Watching the West Memphis Three trial unfold in the twilight years of Satanic Panic in the U.S. is almost surreal. It’s hard to believe that the prosecutor’s case was able to hold water in the late twentieth century.
There are some who still believe that the West Memphis Three are guilty of these horrific murders, including Todd and Dana Moore, the parents of one of the young victims. The Moores wrote a letter to the Academy of Motion Picture Arts and Sciences to withdraw the film from consideration. A satisfactory re-trial was never held and there wasn’t sufficient DNA evidence to prove guilt or innocence one way or the other. Many experts agree, though, that the original trial was poorly handled, with much of the evidence fabricated or completely misinterpreted.
L’affaire Dumont (2012)
This Canadian feature directed by Daniel Grou (AKA Podz) is based on the true story of Michel Dumont (played beautifully by Marc-André Grondin), who was a 28-year-old divorced father of two when his life was turned upside down.

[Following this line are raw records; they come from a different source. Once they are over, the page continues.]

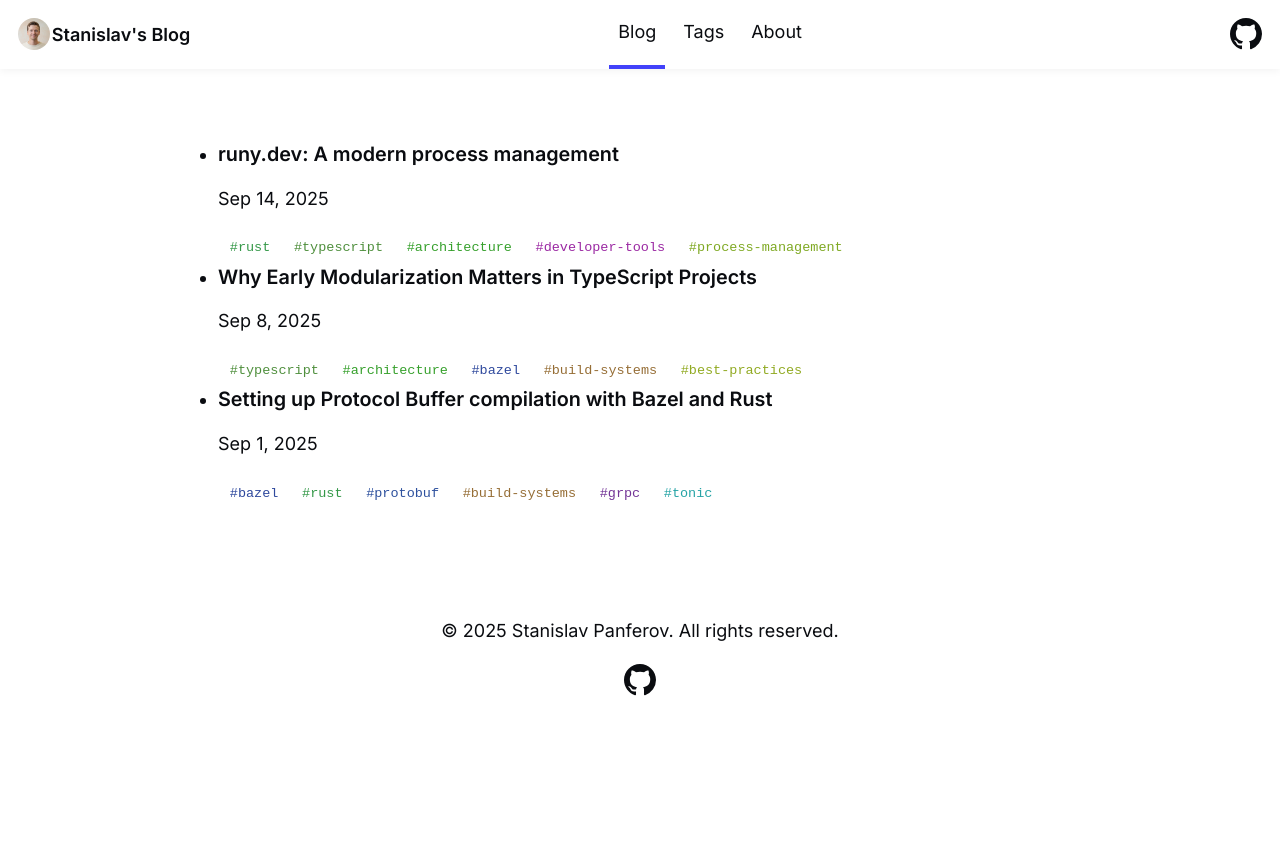
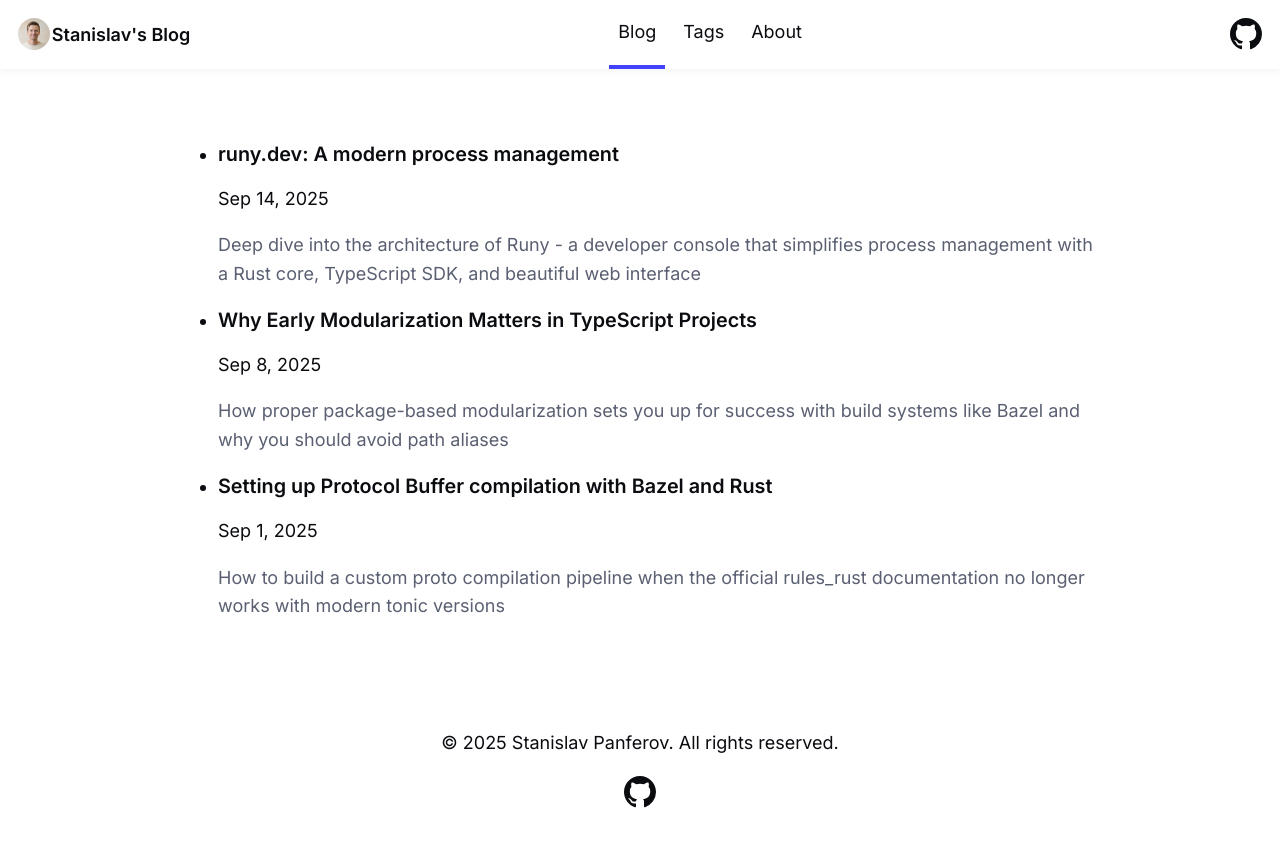
Before and after one commit to s-panferov/stanislav.blog, a Next.js app in the folder nextjs-blog/: page /nextjs-blog/ in a window 1280 px wide. Shown: the top 846 px of the page. Before the commit the page ends 800 px from the top, so only its background shows below. Built offline with nearby package versions, Linux system fonts and the light colour scheme.

Commit message:
Replace tags with descriptions on homepage
- Remove tag display from main page post listings
- Add post descriptions/summaries instead
- Cleaner, more content-focused homepage layout

```diff
--- a/nextjs-blog/app/page.tsx
+++ b/nextjs-blog/app/page.tsx
@@ -1,7 +1,6 @@
 import Link from 'next/link';
 import { getAllPosts } from '@/lib/blog';
 import FormattedDate from '@/components/FormattedDate';
-import Tag from '@/components/Tag';
 
 
 export default function Home() {
@@ -21,14 +20,10 @@ export default function Home() {
                   <p >
                     <FormattedDate date={post.pubDate} />
                   </p>
-                  {post.tags && post.tags.length > 0 && (
-                    <div
-
-                    >
-                      {post.tags.map((tag) => (
-                        <Tag key={tag} tag={tag} />
-                      ))}
-                    </div>
+                  {post.description && (
+                    <p style={{ color: 'var(--color-gray-700)', marginTop: '0.5rem', lineHeight: '1.6' }}>
+                      {post.description}
+                    </p>
                   )}
                 </div>
               </div>
```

He was arrested on suspicion of raping a woman, in spite of a lack of any compelling physical evidence linking him to the crime, as well as a disparity between his appearance and that of the description provided by the victim.
After an astonishing trial (the film uses many of the actual court transcripts), in which facts don’t seem to be much of a consideration, Dumont is sent to prison. In spite of the victim repeatedly telling police that she doesn’t think Dumont is the guilty party, he remains imprisoned. A woman named Solange (Marilyn Castonguay), whom he met after his initial arrest but before imprisonment, may prove to be his champion. Not only does she marry Dumont, she tries her best to help out with his kids while he is away. Sadly, she is unable to keep them free from significant harm at the hands of different people, another frequent byproduct of families torn apart by wrongful incarceration. It is Solange’s persistence and action against daunting odds that proves to be Dumont’s saving grace.
Also recommended: West of Memphis, The Trials of Darryl Hunt, Incendiary: The Willingham Case, The Last Word, Capturing the Friedmans, Once Upon a Crime: The Borrelli-Davis Conspiracy, Conviction, The Thin Blue Line, The Central Park Five
To find out more about The Innocence Project, go to